Activity → Reproduce the entries exactly, beginning with the line containing "feat: falta inserir na tabela researchers" and ending with their last line, both included.

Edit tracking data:
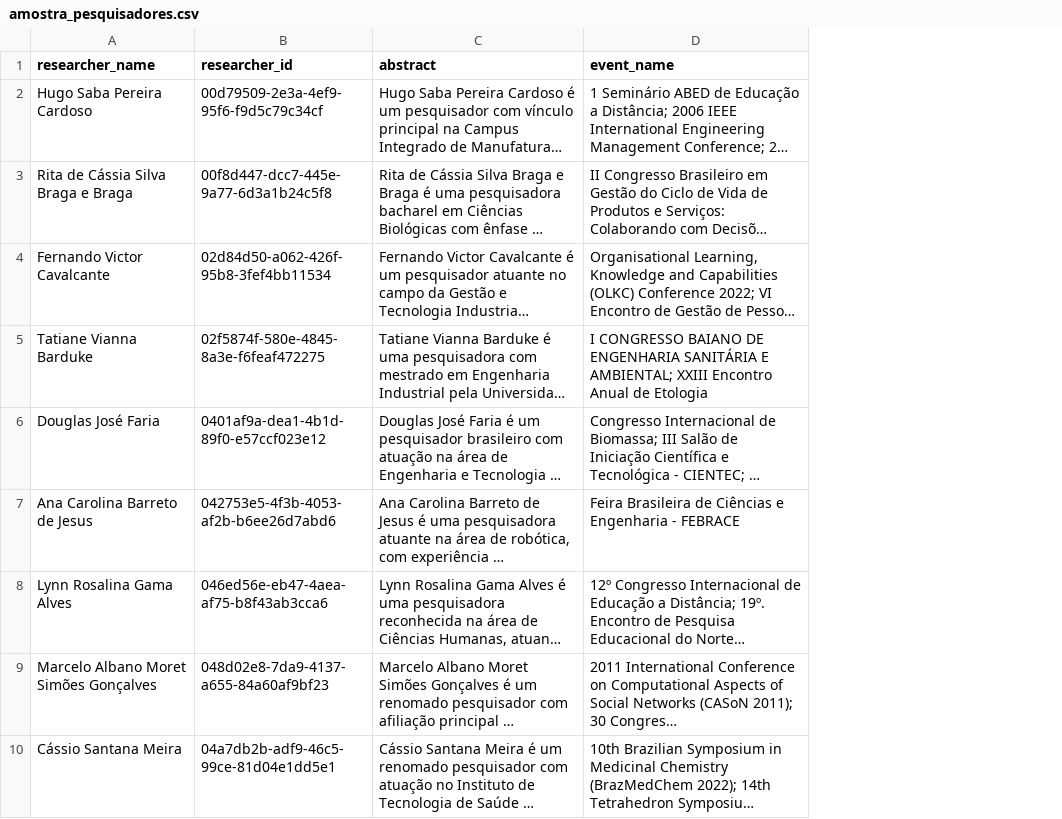
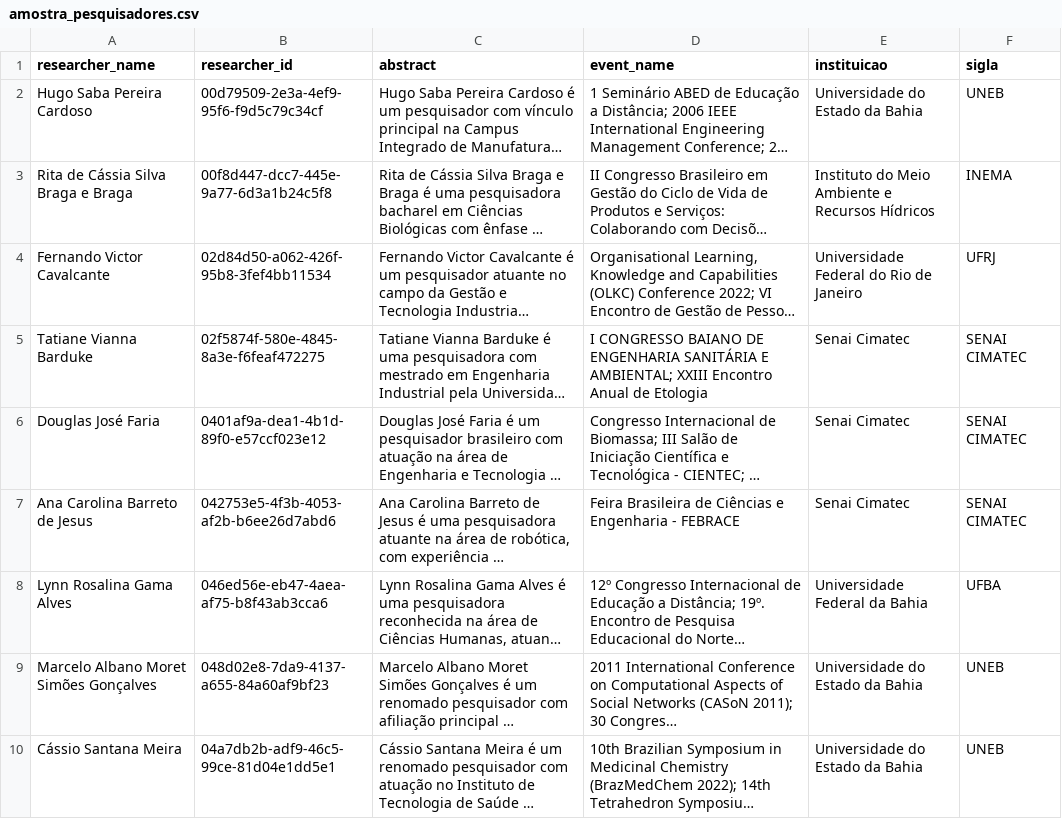
Before and after one commit to sophialsts/conexao-pesquisadores-empresas, a CSV file: data/amostra_pesquisadores.csv, drawn as a sheet; only a part is shown; long unchanged cells end in …; the diff names each change by its address in the sheet, - before the commit and + after, or states it on an @@ line.

Commit message:
feat: falta inserir na tabela researchers

```diff
--- a/data/amostra_pesquisadores.csv
+++ b/data/amostra_pesquisadores.csv
+column E (instituicao), rows 2-10: Universidade do Estado da Bahia | Instituto do Meio Ambiente e Recursos Hídricos | Universidade Federal do Rio de Janeiro | Senai Cimatec | Senai Cimatec | Senai Cimatec | Universidade Federal da Bahia | Universidade do Estado da Bahia | Universidade do Estado da Bahia
+column F (sigla), rows 2-10: UNEB | INEMA | UFRJ | SENAI CIMATEC | SENAI CIMATEC | SENAI CIMATEC | UFBA | UNEB | UNEB
```
Also changed, not shown: 6 other files.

Solved problem →
feat: falta inserir na tabela researchers

```diff
--- a/data/amostra_pesquisadores.csv
+++ b/data/amostra_pesquisadores.csv
+column E (instituicao), rows 2-10: Universidade do Estado da Bahia | Instituto do Meio Ambiente e Recursos Hídricos | Universidade Federal do Rio de Janeiro | Senai Cimatec | Senai Cimatec | Senai Cimatec | Universidade Federal da Bahia | Universidade do Estado da Bahia | Universidade do Estado da Bahia
+column F (sigla), rows 2-10: UNEB | INEMA | UFRJ | SENAI CIMATEC | SENAI CIMATEC | SENAI CIMATEC | UFBA | UNEB | UNEB
```
Also changed, not shown: 6 other files.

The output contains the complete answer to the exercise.